New surveillance video is reigniting the case of Anthony Arevalos, a former San Diego police officer convicted of preying on women. Attorneys for Jane Doe, one of the top witnesses in the criminal case against Arevalos, are upset the city took surveillance video of their client. NBC 7’s Rory Devine reports.
Newly-released surveillance video has reignited a firestorm in the controversial case of a former police officer convicted of preying on women while on patrol for the San Diego Police Department in the Gaslamp Quarter of San Diego – an area of the city known for its restaurants and nightlife.
While many of Arevalos’ victims have sued the City of San Diego and reached settlements in those suits, one case involving a victim known only as "Jane Doe" is still open and new video linked to her case is prompting her civil attorneys to speak out in anger, claiming corruption and cover-up on the part of the SDPD in this woman’s case.
“This is a case of public safety, as well as private tragedy. The city has a police department that needs correction,” Jane Doe’s attorney, Browne Greene, told NBC 7 on Tuesday.
According to Greene, San Diego City Attorney Jan Goldsmith had an investigator follow Jane Doe in order to gather evidence for the city’s defense against a lawsuit Jane Doe had filed against the City of San Diego.
At various times, the woman was taped on surveillance video. This included a visit to her father on a Fourth of July weekend. At one point in the video, she is taped kissing her boyfriend.
In a letter accompanying the video, an investigator writes that the video shows Jane Doe “attired in shorts and bending fully over in public on several occasions.”
Greene says the inference in that letter is that his client is promiscuous and flirtatious. He says his client had no idea she was being watched by investigators.
“They have to use it for what? A pretext to maybe find some dirt? That’s what they’re looking for here – to try to smear her,” said Greene.
According to Goldsmith, surveillance like this is routine. He says not doing it would be malpractice.
“It’s part of normal prep for trial. We do it in every case -- big cases, some small cases we don’t. It’s done by lawyers all across the country,” said Goldsmith.
Still, Greene says the videos have crossed the line and make his client look bad, while “not telling the truth about the facts in this case.”
Furthermore, Greene says this is no way to treat a victim who did everything police asked of her for the criminal case, including helping police make a phone call in which Arevalos admitted what he did to her during a violent sexual assault in February 2010 that included placing his hand inside her pants.
“She was the number one witness for the prosecution and now this is the thanks – this is the justice – given back by the city,” said Greene.
Arevalos’ case is due back in court Friday for a hearing. Defense attorneys for Arevalos say four pages of notes written by Jane Doe were not turned over to them, and argue those notes may have helped their criminal case.

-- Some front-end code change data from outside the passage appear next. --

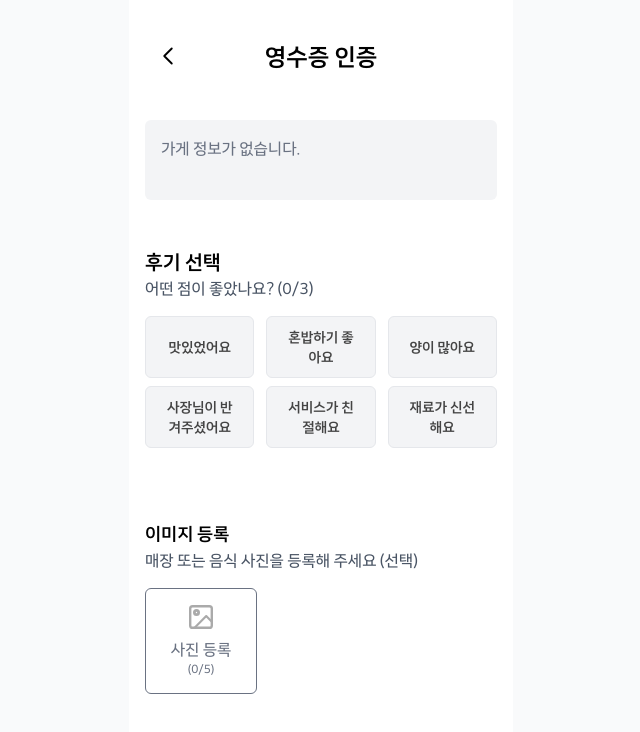
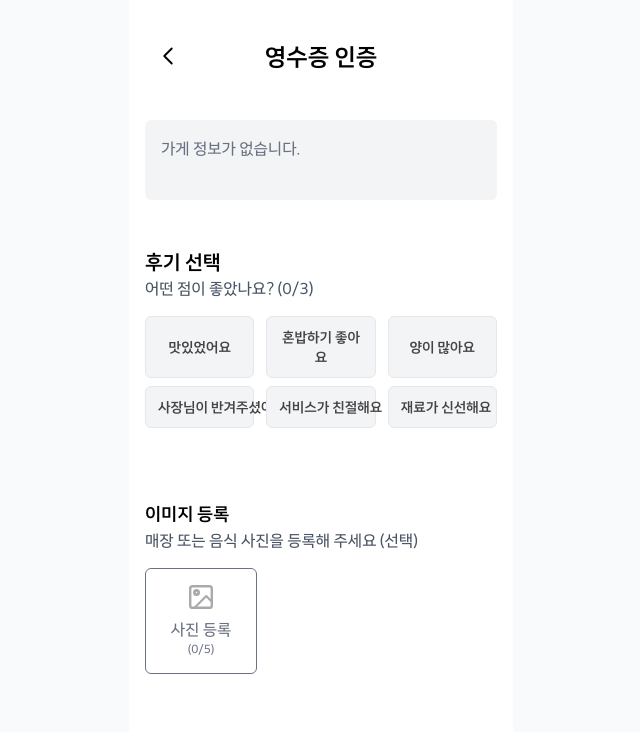
Before and after one commit to GanziTongTong/Deundeun-FE, a React (Vite) app: page /review in a window 1280 px wide. Shown: the top 732 px of the page, without its empty margins (319-959 px from the left). Built offline with nearby package versions, Linux system fonts and the light colour scheme.

Commit message:
fix: layout fix

```diff
--- a/src/pages/ReceiptPage.tsx
+++ b/src/pages/ReceiptPage.tsx
@@ -73,11 +73,7 @@ const ReceiptPage = () => {
         {/* 카드 결제 버튼 */}
         <button
           className='cursor-pointer flex flex-col items-center justify-center p-4 rounded-md border-3 border-gray-300
-<<<<<<< HEAD
-          w-[150px] sm:w-[180px] md:w-[200px]
-=======
           w-[180px] md:w-[200px]
->>>>>>> 369c20708f72063a7f8e1f485110b47157d4fd1e
           hover:border-[#FC7E2A] transition-colors duration-300'>
           <svg
             width='30'
@@ -109,11 +105,7 @@ const ReceiptPage = () => {
         />
         <button
           className='cursor-pointer group flex flex-col items-center justify-center p-4 rounded-md border-3 border-gray-300
-<<<<<<< HEAD
-          w-[150px] sm:w-[180px] md:w-[200px]
-=======
           w-[180px] md:w-[200px]
->>>>>>> 369c20708f72063a7f8e1f485110b47157d4fd1e
           hover:border-[#FC7E2A] transition-colors duration-300 disabled:opacity-50 disabled:cursor-not-allowed'
           onClick={handleButtonClick}
           disabled={isUploading}>
--- a/src/pages/ReviewPage.tsx
+++ b/src/pages/ReviewPage.tsx
@@ -118,19 +118,19 @@ const ReviewPage = () => {
               <button
                 key={text}
                 onClick={() => handleButtonClick(text)}
-                className={`border px-4 py-2.5 rounded-md text-center text-sm cursor-pointer sm:text-s
+                className={`border px-3 py-2.5 rounded-md text-center text-sm cursor-pointer sm:text-s
                 ${selectedButtons.includes(text) ? 'border-[#FC7E2A] text-[#FC7E2A] bg-white font-semibold' : 'bg-gray-100 border-gray-200 font-semibold'}`}>
                 {text}
               </button>
             ))}
           </div>
           {/* 두 번째 줄 (2열) */}
-          <div className='grid grid-cols-3 gap-3 gap-y-4 text-[#444444] text-s'>
+          <div className='grid grid-cols-3 gap-3 gap-y-4 text-[#444444] text-s  text-center'>
             {['사장님이 반겨주셨어요', '서비스가 친절해요', '재료가 신선해요'].map((text) => (
               <button
                 key={text}
                 onClick={() => handleButtonClick(text)}
-                className={`border px-4 py-2.5 rounded-md text-center text-sm cursor-pointer sm:text-s
+                className={`border px-3 py-2.5 rounded-md text-center text-sm cursor-pointer sm:text-s whitespace-nowrap
                 ${selectedButtons.includes(text) ? 'border-[#FC7E2A] text-[#FC7E2A] bg-white font-semibold' : 'bg-gray-100 border-gray-200 font-semibold'}`}>
                 {text}
               </button>
```
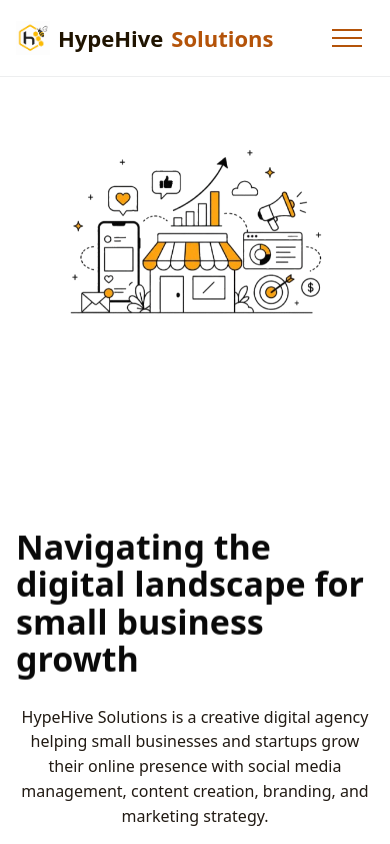
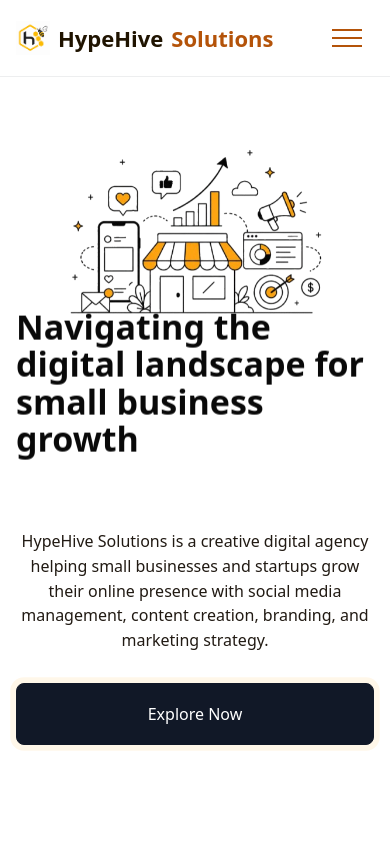
Before and after one commit to joesernsua/HypeHive_Solutions, a website: page HypeHive Solutions/public/index.html in a window 390 px wide. Shown: the top 844 px of the page. Drawn offline with nearby package versions, Linux system fonts and the light colour scheme.

Commit message:
Raise mobile hero title

```diff
--- a/HypeHive Solutions/public/assets/css/custom.css
+++ b/HypeHive Solutions/public/assets/css/custom.css
@@ -2885,6 +2885,10 @@
         margin-bottom: 12px;
     }
 
+    .hero-content{
+        margin-top: -220px;
+    }
+
     .hero-main-visual{
         padding-top: 20px;
     }
```
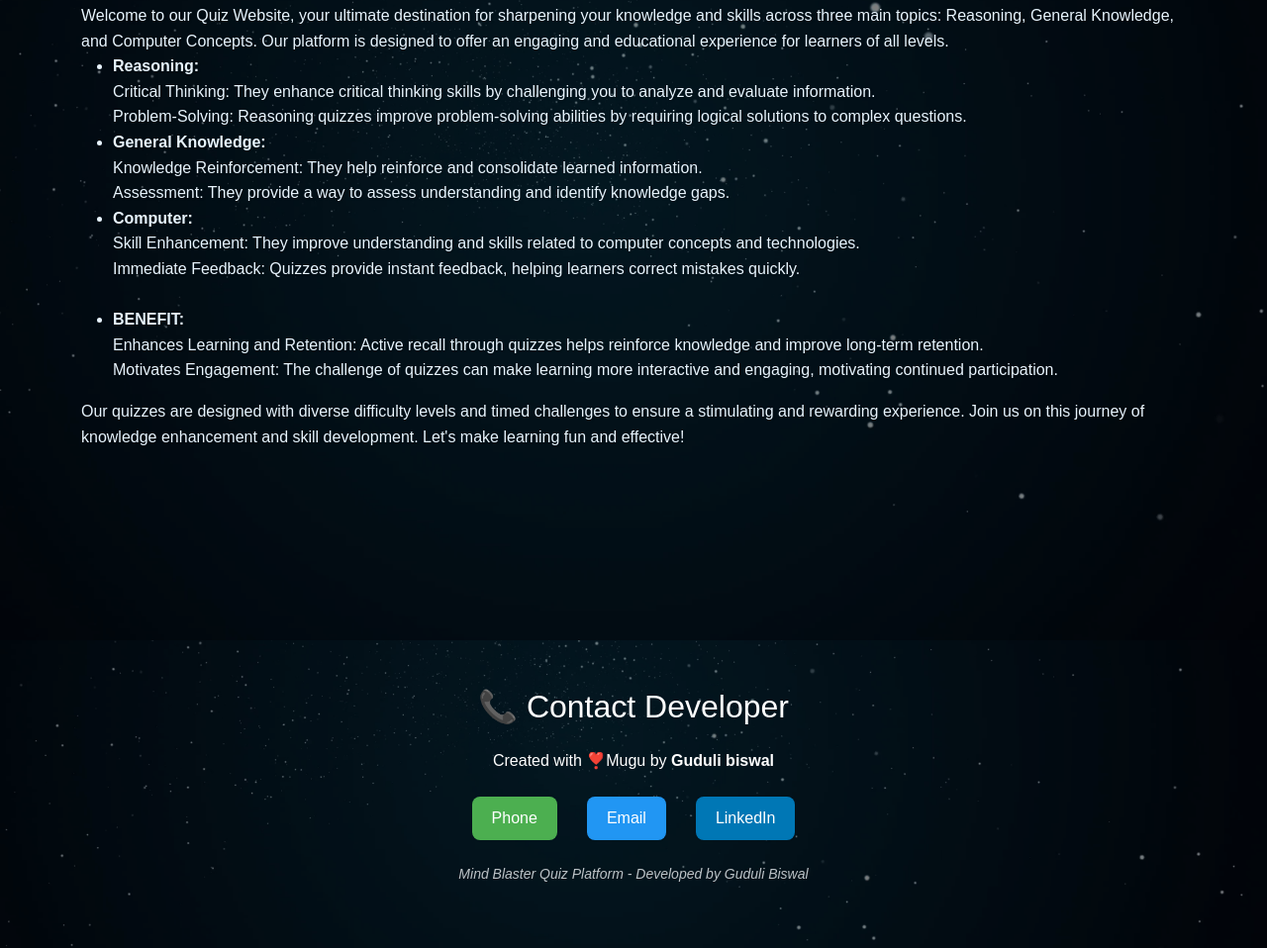
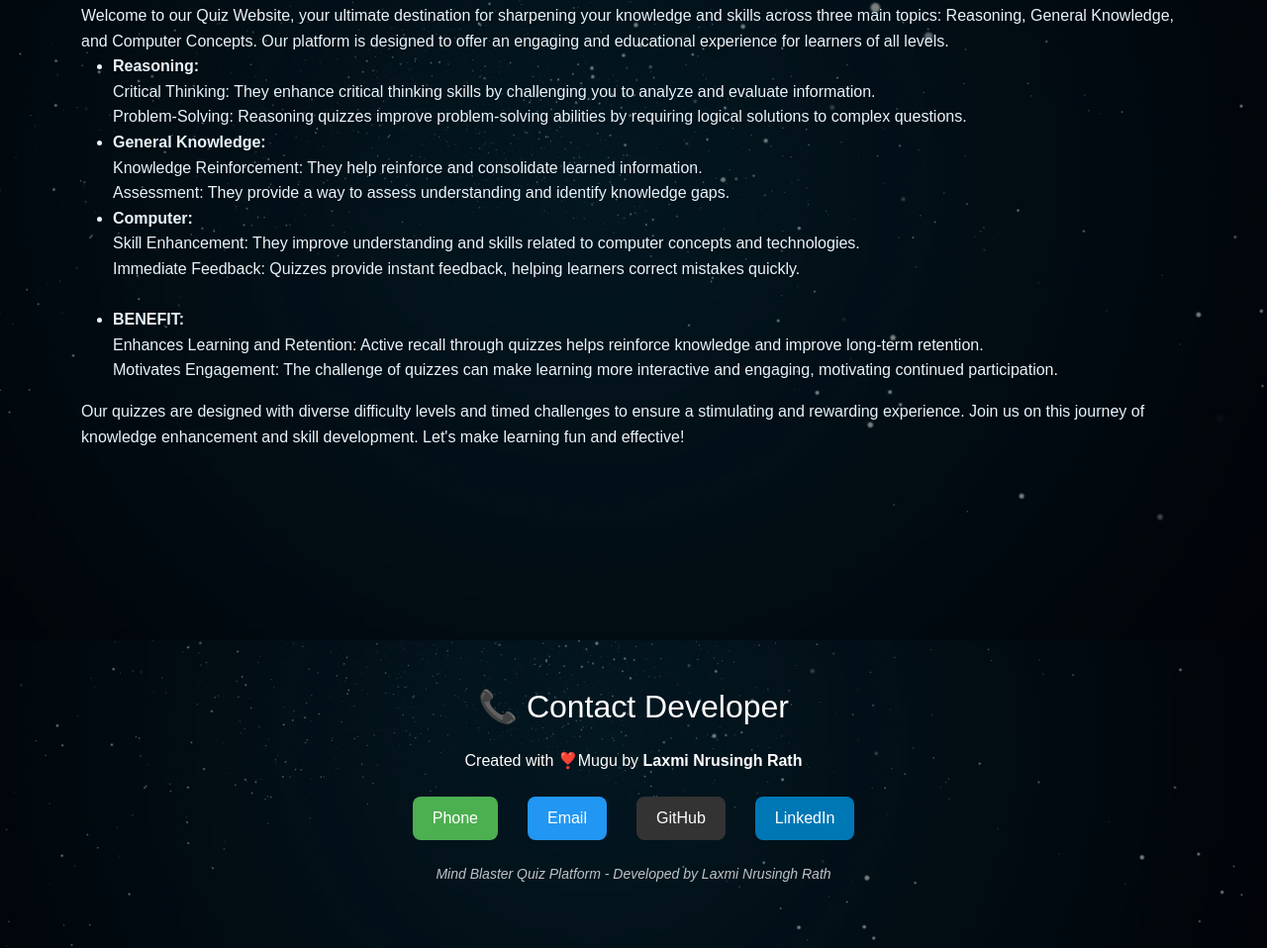
Before and after one commit to Laxminrusingh/smart-quiz-collection, a plain HTML site: page index.html in a window 1280 px wide. Shown: the part 1023-1981 px from the top of the page at 99% size. Drawn offline with nearby package versions, Linux system fonts and the light colour scheme; files that its build step writes are made by us from their sources.

Commit message:
Update contact information details

```diff
--- a/index.html
+++ b/index.html
@@ -106,15 +106,15 @@
         <section id="contact" class="contact-section py-5">
             <div class="container text-center">
                 <h2>📞 Contact Developer</h2>
-                <p class="mt-4">Created with ❣️Mugu by <strong>Guduli biswal</strong></p>
+                <p class="mt-4">Created with ❣️Mugu by <strong>Laxmi Nrusingh Rath</strong></p>
                 <div class="contact-links mt-4">
-                    <a href="tel:+919827148756" class="contact-link phone-link">Phone</a>
-                    <a href="mailto:gudulibiswal123@gmail.com" class="contact-link email-link">Email</a>
-
-                    <a href="https://www.linkedin.com/in/guduli-biswal-915179337/" target="_blank" class="contact-link linkedin-link">LinkedIn</a>
+                    <a href="tel:+918260571737" class="contact-link phone-link">Phone</a>
+                    <a href="mailto:laxminrusingh8@gmail.com" class="contact-link email-link">Email</a>
+                   <a href="https://github.com/laxminrusingh" target="_blank" class="contact-link github-link">GitHub</a>
+                    <a href="https://www.linkedin.com/in/laxmi-nrusingh-rath/" target="_blank" class="contact-link linkedin-link">LinkedIn</a>
                 </div>
                 <br>
-                <p class="developer-note">Mind Blaster Quiz Platform - Developed by Guduli Biswal</p>
+                <p class="developer-note">Mind Blaster Quiz Platform - Developed by Laxmi Nrusingh Rath</p>
             </div>
         </section>
     </main>
```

Greene says the San Diego Police Department knew about the notes, just as they knew about numerous early complaints made against Arevalos. Greene claims police failed to turn the notes over so that if Arevalos was convicted, there would be grounds for an appeal.
He fears Arevalos may get out of his prison sentence on this technicality.
“Now, you have the sheer irony of perhaps Officer Arevalos being able to take a walk and get out of prison, perhaps endanger other people, because of what the city failed to do in terms of public safety,” Greene explained. “It’s just another example of the willy-nilly lack of care, ‘protect officers first’ attitude of this department.”
The San Diego mayor’s office and District Attorney’s office would not comment Tuesday regarding Greene’s allegations of corruption and cover-up because it’s all part of an appeal, as well as part of the ongoing civil litigation.